Vienna, 2007, ISBN 978-3-902109-38-5
The rhythm of financial development in south-eastern Europe has accelerated. In a setting of low inflation and robust growth, domestic credit and cross-border flows are expanding. This process can strengthen real convergence by supporting productivity gains that enhance competitiveness and a smooth servicing of external liabilities. But such an outcome is not guaranteed. It depends on a favourable investment climate. Otherwise a normal expansion of household borrowing and housing investment might not be balanced by rising financial support for the traded goods sector, implying weak foundations for sustained growth. EU Accession - with its potential for trade and investment integration, and an acquis-based strengthening of institutions - improves the chances of good outcomes. It also triggers accelerated financial development, including through the role of EU-15 banks. There is a setting that raises the stakes for policy: it can spur the expansion of the productive economy; but it can also magnify distortions, as seen in the proliferation of unhedged foreign currency borrowing. Prudent fiscal policies and bold structural reforms are needed to underpin the medium-term outlook for growth and forestall risks of financial stress.
Financial challenges during convergence
The macroeconomic setting
The emergence of market-based financial systems
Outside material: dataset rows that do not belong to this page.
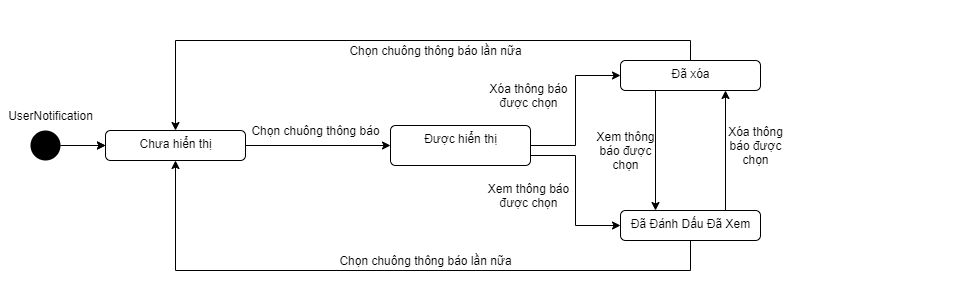
This is ToDoApp-Doc/Document/Diagram/State Machine Diagram/UserNotification/StateMachineDiagram_UserNotificationManagement.png from Merevoli-DatLuu/To-Do-App, a draw.io export, as it was before one commit. Source tidied: cells renumbered, new cells last; positions are measured from the earlier drawing's top-left corner, leaving out a move shared by most shapes.
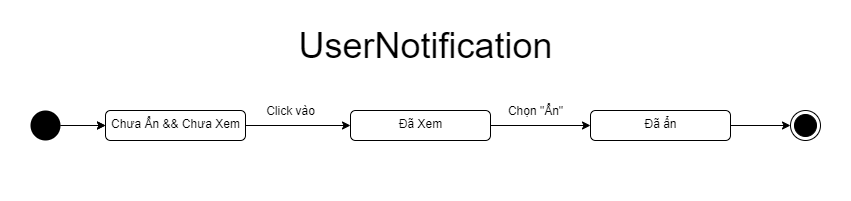
After the change.

Commit message:
[TODO-52]-[Modified]: UserNotification State Diagram

Diff of the diagram source:
```diff
@@ -3,59 +3,18 @@
     <mxCell id="0" />
     <mxCell id="1" parent="0" />
     <mxCell id="2" style="rounded=0;whiteSpace=wrap;html=1;strokeColor=none;" parent="1" vertex="1">
-      <mxGeometry width="970" height="290" as="geometry" />
+      <mxGeometry y="20" width="850" height="200" as="geometry" />
     </mxCell>
-    <mxCell id="3" style="edgeStyle=orthogonalEdgeStyle;rounded=0;jettySize=auto;html=1;exitX=1;exitY=0.5;exitDx=0;exitDy=0;" parent="1" edge="1" source="18" target="6">
+    <mxCell id="3" style="edgeStyle=orthogonalEdgeStyle;rounded=0;jettySize=auto;html=1;exitX=1;exitY=0.5;exitDx=0;exitDy=0;entryX=0;entryY=0.5;entryDx=0;entryDy=0;" parent="1" edge="1" source="18" target="27">
       <mxGeometry relative="1" as="geometry" />
     </mxCell>
-    <mxCell id="4" style="edgeStyle=orthogonalEdgeStyle;rounded=0;jettySize=auto;html=1;entryX=0;entryY=0.5;entryDx=0;entryDy=0;exitX=1;exitY=0.75;exitDx=0;exitDy=0;" parent="1" edge="1" source="6" target="10">
-      <mxGeometry relative="1" as="geometry" />
-    </mxCell>
-    <mxCell id="5" style="edgeStyle=orthogonalEdgeStyle;rounded=0;jettySize=auto;html=1;entryX=0;entryY=0.5;entryDx=0;entryDy=0;" parent="1" edge="1" source="6" target="13">
-      <mxGeometry relative="1" as="geometry" />
-    </mxCell>
-    <mxCell id="6" value="Được hiển thị" style="html=1;align=center;verticalAlign=top;rounded=1;absoluteArcSize=1;arcSize=10;dashed=0;" parent="1" vertex="1">
-      <mxGeometry x="390" y="125" width="140" height="40" as="geometry" />
-    </mxCell>
-    <mxCell id="7" value="Chọn chuông thông báo" style="text;html=1;align=center;verticalAlign=middle;" parent="1" vertex="1">
-      <mxGeometry x="245" y="120" width="140" height="20" as="geometry" />
-    </mxCell>
-    <mxCell id="8" style="edgeStyle=orthogonalEdgeStyle;rounded=0;jettySize=auto;html=1;entryX=0.75;entryY=1;entryDx=0;entryDy=0;exitX=0.75;exitY=0;exitDx=0;exitDy=0;" parent="1" edge="1" source="10" target="13">
-      <mxGeometry relative="1" as="geometry" />
-    </mxCell>
-    <mxCell id="9" style="edgeStyle=orthogonalEdgeStyle;rounded=0;jettySize=auto;html=1;entryX=0.5;entryY=1;entryDx=0;entryDy=0;exitX=0.5;exitY=1;exitDx=0;exitDy=0;" parent="1" edge="1" source="10" target="18">
-      <mxGeometry relative="1" as="geometry">
-        <Array as="points">
-          <mxPoint x="690" y="270" />
-          <mxPoint x="175" y="270" />
-        </Array>
-      </mxGeometry>
-    </mxCell>
-    <mxCell id="10" value="Đã Đánh Dấu Đã Xem" style="html=1;align=center;verticalAlign=top;rounded=1;absoluteArcSize=1;arcSize=10;dashed=0;" parent="1" vertex="1">
-      <mxGeometry x="620" y="210" width="140" height="30" as="geometry" />
-    </mxCell>
-    <mxCell id="11" style="edgeStyle=orthogonalEdgeStyle;rounded=0;jettySize=auto;html=1;exitX=0.25;exitY=1;exitDx=0;exitDy=0;entryX=0.25;entryY=0;entryDx=0;entryDy=0;" parent="1" edge="1" source="13" target="10">
-      <mxGeometry relative="1" as="geometry" />
-    </mxCell>
-    <mxCell id="12" style="edgeStyle=orthogonalEdgeStyle;rounded=0;jettySize=auto;html=1;entryX=0.5;entryY=0;entryDx=0;entryDy=0;exitX=0.5;exitY=0;exitDx=0;exitDy=0;" parent="1" edge="1" source="13" target="18">
-      <mxGeometry relative="1" as="geometry" />
-    </mxCell>
+    <mxCell id="25" style="edgeStyle=orthogonalEdgeStyle;rounded=0;jettySize=auto;html=1;entryX=0;entryY=0.5;entryDx=0;entryDy=0;" parent="1" edge="1" source="13" target="30">
+      <mxGeometry relative="1" as="geometry" />
+    </mxCell>
-    <mxCell id="13" value="Đã xóa" style="html=1;align=center;verticalAlign=top;rounded=1;absoluteArcSize=1;arcSize=10;dashed=0;" parent="1" vertex="1">
-      <mxGeometry x="620" y="60" width="140" height="30" as="geometry" />
+    <mxCell id="13" value="Đã ẩn" style="html=1;align=center;verticalAlign=top;rounded=1;absoluteArcSize=1;arcSize=10;dashed=0;" parent="1" vertex="1">
+      <mxGeometry x="590" y="130" width="140" height="30" as="geometry" />
     </mxCell>
-    <mxCell id="14" value="Xóa thông&lt;br&gt;báo được&lt;br&gt;chọn" style="text;html=1;align=center;verticalAlign=middle;" parent="1" vertex="1">
-      <mxGeometry x="720" y="120" width="70" height="50" as="geometry" />
-    </mxCell>
-    <mxCell id="15" value="Xem thông báo&lt;br&gt;được chọn" style="text;html=1;align=center;verticalAlign=middle;" parent="1" vertex="1">
-      <mxGeometry x="478" y="180" width="100" height="30" as="geometry" />
-    </mxCell>
-    <mxCell id="16" value="Xem thông&lt;br&gt;báo được&lt;br&gt;chọn" style="text;html=1;align=center;verticalAlign=middle;" parent="1" vertex="1">
-      <mxGeometry x="590" y="125" width="70" height="50" as="geometry" />
-    </mxCell>
-    <mxCell id="17" value="Xóa thông báo&lt;br&gt;được chọn" style="text;html=1;align=center;verticalAlign=middle;" parent="1" vertex="1">
-      <mxGeometry x="483" y="80" width="90" height="30" as="geometry" />
-    </mxCell>
-    <mxCell id="18" value="Chưa hiển thị" style="html=1;align=center;verticalAlign=top;rounded=1;absoluteArcSize=1;arcSize=10;dashed=0;" parent="1" vertex="1">
+    <mxCell id="18" value="&lt;font style=&quot;font-size: 12px&quot;&gt;Chưa Ẩn &amp;amp;&amp;amp; Chưa Xem&lt;/font&gt;" style="html=1;align=center;verticalAlign=top;rounded=1;absoluteArcSize=1;arcSize=10;dashed=0;" parent="1" vertex="1">
       <mxGeometry x="105" y="130" width="140" height="30" as="geometry" />
     </mxCell>
     <mxCell id="19" style="edgeStyle=orthogonalEdgeStyle;rounded=0;jettySize=auto;html=1;entryX=0;entryY=0.5;entryDx=0;entryDy=0;" parent="1" edge="1" target="18">
@@ -68,17 +27,26 @@
         <mxPoint x="60" y="145" as="sourcePoint" />
       </mxGeometry>
     </mxCell>
-    <mxCell id="21" value="Chọn chuông thông báo lần nữa" style="text;html=1;align=center;verticalAlign=middle;" parent="1" vertex="1">
-      <mxGeometry x="330" y="250" width="190" height="20" as="geometry" />
-    </mxCell>
-    <mxCell id="22" value="Chọn chuông thông báo lần nữa" style="text;html=1;align=center;verticalAlign=middle;" parent="1" vertex="1">
-      <mxGeometry x="340" y="40" width="190" height="20" as="geometry" />
-    </mxCell>
     <mxCell id="23" style="ellipse;fillColor=#000000;strokeColor=none;" parent="1" vertex="1">
       <mxGeometry x="30" y="130" width="30" height="30" as="geometry" />
     </mxCell>
-    <mxCell id="24" value="UserNotification" style="text;html=1;align=center;verticalAlign=middle;" parent="1" vertex="1">
-      <mxGeometry y="105" width="100" height="20" as="geometry" />
+    <mxCell id="24" value="&lt;font style=&quot;font-size: 36px&quot;&gt;UserNotification&lt;/font&gt;" style="text;html=1;align=center;verticalAlign=middle;" parent="1" vertex="1">
+      <mxGeometry x="290" y="50" width="270" height="30" as="geometry" />
     </mxCell>
+    <mxCell id="26" style="edgeStyle=orthogonalEdgeStyle;rounded=0;jettySize=auto;html=1;entryX=0;entryY=0.5;entryDx=0;entryDy=0;" parent="1" edge="1" source="27" target="13">
+      <mxGeometry relative="1" as="geometry" />
+    </mxCell>
+    <mxCell id="27" value="Đã Xem" style="html=1;align=center;verticalAlign=top;rounded=1;absoluteArcSize=1;arcSize=10;dashed=0;" parent="1" vertex="1">
+      <mxGeometry x="350" y="130" width="140" height="30" as="geometry" />
+    </mxCell>
+    <mxCell id="28" value="Click vào" style="text;html=1;align=center;verticalAlign=middle;" parent="1" vertex="1">
+      <mxGeometry x="260" y="120" width="60" height="20" as="geometry" />
+    </mxCell>
+    <mxCell id="29" value="Chọn &quot;Ẩn&quot;" style="text;html=1;align=center;verticalAlign=middle;" parent="1" vertex="1">
+      <mxGeometry x="500" y="120" width="70" height="20" as="geometry" />
+    </mxCell>
+    <mxCell id="30" style="ellipse;html=1;shape=endState;fillColor=#000000;strokeColor=#000000;" parent="1" vertex="1">
+      <mxGeometry x="790" y="130" width="30" height="30" as="geometry" />
+    </mxCell>
   </root>
 </mxGraphModel>
```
Enhancing the investment climate
Safeguarding financial stability
Key priorities and policy trade-offs